## WORK TO BE COMPLETED
Restate, word for word, every line of the data.

════════════════════

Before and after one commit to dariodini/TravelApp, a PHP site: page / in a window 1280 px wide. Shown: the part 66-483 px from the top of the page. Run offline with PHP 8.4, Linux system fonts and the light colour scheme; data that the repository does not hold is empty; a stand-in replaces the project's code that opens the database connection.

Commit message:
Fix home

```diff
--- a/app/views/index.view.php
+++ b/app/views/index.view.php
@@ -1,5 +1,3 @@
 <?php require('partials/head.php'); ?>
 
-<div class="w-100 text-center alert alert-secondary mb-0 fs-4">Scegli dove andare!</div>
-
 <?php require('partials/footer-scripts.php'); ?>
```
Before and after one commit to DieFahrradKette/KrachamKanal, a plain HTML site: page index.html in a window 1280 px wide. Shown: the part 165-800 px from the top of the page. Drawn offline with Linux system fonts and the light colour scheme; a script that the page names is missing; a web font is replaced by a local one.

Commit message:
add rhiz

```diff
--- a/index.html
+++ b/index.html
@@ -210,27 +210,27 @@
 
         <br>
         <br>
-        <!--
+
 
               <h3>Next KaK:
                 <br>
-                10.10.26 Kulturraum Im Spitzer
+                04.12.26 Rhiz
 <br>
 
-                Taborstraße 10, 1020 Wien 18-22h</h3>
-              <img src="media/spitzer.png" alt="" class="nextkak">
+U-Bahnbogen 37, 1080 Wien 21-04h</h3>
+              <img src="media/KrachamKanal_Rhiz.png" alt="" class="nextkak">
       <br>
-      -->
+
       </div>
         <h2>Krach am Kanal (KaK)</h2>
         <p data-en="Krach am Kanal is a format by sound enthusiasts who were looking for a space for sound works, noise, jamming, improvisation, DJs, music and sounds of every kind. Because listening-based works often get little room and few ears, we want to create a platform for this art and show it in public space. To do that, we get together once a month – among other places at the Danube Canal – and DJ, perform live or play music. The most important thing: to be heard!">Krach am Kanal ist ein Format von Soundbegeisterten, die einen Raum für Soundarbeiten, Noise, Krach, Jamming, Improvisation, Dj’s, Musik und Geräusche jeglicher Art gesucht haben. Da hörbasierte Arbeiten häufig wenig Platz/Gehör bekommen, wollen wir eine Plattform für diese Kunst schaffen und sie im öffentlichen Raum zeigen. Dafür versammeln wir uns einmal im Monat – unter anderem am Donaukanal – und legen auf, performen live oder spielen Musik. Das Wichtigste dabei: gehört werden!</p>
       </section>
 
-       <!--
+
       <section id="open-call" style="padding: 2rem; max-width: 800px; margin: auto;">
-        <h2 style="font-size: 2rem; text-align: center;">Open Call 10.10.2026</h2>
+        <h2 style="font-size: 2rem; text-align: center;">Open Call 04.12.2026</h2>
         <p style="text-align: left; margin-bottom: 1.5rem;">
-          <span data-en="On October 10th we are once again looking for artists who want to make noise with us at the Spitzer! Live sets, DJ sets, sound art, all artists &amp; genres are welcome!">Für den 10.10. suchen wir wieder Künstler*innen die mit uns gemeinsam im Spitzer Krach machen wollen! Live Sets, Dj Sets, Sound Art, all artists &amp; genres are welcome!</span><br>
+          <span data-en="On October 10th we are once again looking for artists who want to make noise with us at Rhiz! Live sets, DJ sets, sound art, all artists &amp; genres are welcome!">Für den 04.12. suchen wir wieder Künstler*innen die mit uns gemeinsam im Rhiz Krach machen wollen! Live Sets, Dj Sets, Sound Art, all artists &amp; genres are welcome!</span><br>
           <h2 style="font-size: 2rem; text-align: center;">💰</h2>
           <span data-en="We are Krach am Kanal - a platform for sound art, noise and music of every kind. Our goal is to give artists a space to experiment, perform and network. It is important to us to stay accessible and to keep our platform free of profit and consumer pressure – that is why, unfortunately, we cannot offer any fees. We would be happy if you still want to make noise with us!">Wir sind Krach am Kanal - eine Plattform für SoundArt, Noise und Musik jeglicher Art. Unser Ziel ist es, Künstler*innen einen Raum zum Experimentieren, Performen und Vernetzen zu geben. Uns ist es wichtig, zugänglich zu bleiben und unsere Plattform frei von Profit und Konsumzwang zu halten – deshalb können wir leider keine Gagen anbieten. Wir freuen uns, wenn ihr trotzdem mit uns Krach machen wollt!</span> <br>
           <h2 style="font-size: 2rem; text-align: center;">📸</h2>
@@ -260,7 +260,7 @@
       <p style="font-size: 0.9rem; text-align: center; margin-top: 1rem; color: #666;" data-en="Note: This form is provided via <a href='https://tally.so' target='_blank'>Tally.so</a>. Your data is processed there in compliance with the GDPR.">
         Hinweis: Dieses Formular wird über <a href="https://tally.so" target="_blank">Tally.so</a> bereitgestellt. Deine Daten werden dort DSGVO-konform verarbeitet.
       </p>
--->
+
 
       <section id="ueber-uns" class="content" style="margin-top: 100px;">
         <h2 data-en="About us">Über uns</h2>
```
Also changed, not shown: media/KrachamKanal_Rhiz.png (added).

════════════════════

## EXERCISE ANSWER
Before and after one commit to dariodini/TravelApp, a PHP site: page / in a window 1280 px wide. Shown: the part 66-483 px from the top of the page. Run offline with PHP 8.4, Linux system fonts and the light colour scheme; data that the repository does not hold is empty; a stand-in replaces the project's code that opens the database connection.

Commit message:
Fix home

```diff
--- a/app/views/index.view.php
+++ b/app/views/index.view.php
@@ -1,5 +1,3 @@
 <?php require('partials/head.php'); ?>
 
-<div class="w-100 text-center alert alert-secondary mb-0 fs-4">Scegli dove andare!</div>
-
 <?php require('partials/footer-scripts.php'); ?>
```
Before and after one commit to DieFahrradKette/KrachamKanal, a plain HTML site: page index.html in a window 1280 px wide. Shown: the part 165-800 px from the top of the page. Drawn offline with Linux system fonts and the light colour scheme; a script that the page names is missing; a web font is replaced by a local one.

Commit message:
add rhiz

```diff
--- a/index.html
+++ b/index.html
@@ -210,27 +210,27 @@
 
         <br>
         <br>
-        <!--
+
 
               <h3>Next KaK:
                 <br>
-                10.10.26 Kulturraum Im Spitzer
+                04.12.26 Rhiz
 <br>
 
-                Taborstraße 10, 1020 Wien 18-22h</h3>
-              <img src="media/spitzer.png" alt="" class="nextkak">
+U-Bahnbogen 37, 1080 Wien 21-04h</h3>
+              <img src="media/KrachamKanal_Rhiz.png" alt="" class="nextkak">
       <br>
-      -->
+
       </div>
         <h2>Krach am Kanal (KaK)</h2>
         <p data-en="Krach am Kanal is a format by sound enthusiasts who were looking for a space for sound works, noise, jamming, improvisation, DJs, music and sounds of every kind. Because listening-based works often get little room and few ears, we want to create a platform for this art and show it in public space. To do that, we get together once a month – among other places at the Danube Canal – and DJ, perform live or play music. The most important thing: to be heard!">Krach am Kanal ist ein Format von Soundbegeisterten, die einen Raum für Soundarbeiten, Noise, Krach, Jamming, Improvisation, Dj’s, Musik und Geräusche jeglicher Art gesucht haben. Da hörbasierte Arbeiten häufig wenig Platz/Gehör bekommen, wollen wir eine Plattform für diese Kunst schaffen und sie im öffentlichen Raum zeigen. Dafür versammeln wir uns einmal im Monat – unter anderem am Donaukanal – und legen auf, performen live oder spielen Musik. Das Wichtigste dabei: gehört werden!</p>
       </section>
 
-       <!--
+
       <section id="open-call" style="padding: 2rem; max-width: 800px; margin: auto;">
-        <h2 style="font-size: 2rem; text-align: center;">Open Call 10.10.2026</h2>
+        <h2 style="font-size: 2rem; text-align: center;">Open Call 04.12.2026</h2>
         <p style="text-align: left; margin-bottom: 1.5rem;">
-          <span data-en="On October 10th we are once again looking for artists who want to make noise with us at the Spitzer! Live sets, DJ sets, sound art, all artists &amp; genres are welcome!">Für den 10.10. suchen wir wieder Künstler*innen die mit uns gemeinsam im Spitzer Krach machen wollen! Live Sets, Dj Sets, Sound Art, all artists &amp; genres are welcome!</span><br>
+          <span data-en="On October 10th we are once again looking for artists who want to make noise with us at Rhiz! Live sets, DJ sets, sound art, all artists &amp; genres are welcome!">Für den 04.12. suchen wir wieder Künstler*innen die mit uns gemeinsam im Rhiz Krach machen wollen! Live Sets, Dj Sets, Sound Art, all artists &amp; genres are welcome!</span><br>
           <h2 style="font-size: 2rem; text-align: center;">💰</h2>
           <span data-en="We are Krach am Kanal - a platform for sound art, noise and music of every kind. Our goal is to give artists a space to experiment, perform and network. It is important to us to stay accessible and to keep our platform free of profit and consumer pressure – that is why, unfortunately, we cannot offer any fees. We would be happy if you still want to make noise with us!">Wir sind Krach am Kanal - eine Plattform für SoundArt, Noise und Musik jeglicher Art. Unser Ziel ist es, Künstler*innen einen Raum zum Experimentieren, Performen und Vernetzen zu geben. Uns ist es wichtig, zugänglich zu bleiben und unsere Plattform frei von Profit und Konsumzwang zu halten – deshalb können wir leider keine Gagen anbieten. Wir freuen uns, wenn ihr trotzdem mit uns Krach machen wollt!</span> <br>
           <h2 style="font-size: 2rem; text-align: center;">📸</h2>
@@ -260,7 +260,7 @@
       <p style="font-size: 0.9rem; text-align: center; margin-top: 1rem; color: #666;" data-en="Note: This form is provided via <a href='https://tally.so' target='_blank'>Tally.so</a>. Your data is processed there in compliance with the GDPR.">
         Hinweis: Dieses Formular wird über <a href="https://tally.so" target="_blank">Tally.so</a> bereitgestellt. Deine Daten werden dort DSGVO-konform verarbeitet.
       </p>
--->
+
 
       <section id="ueber-uns" class="content" style="margin-top: 100px;">
         <h2 data-en="About us">Über uns</h2>
```
Also changed, not shown: media/KrachamKanal_Rhiz.png (added).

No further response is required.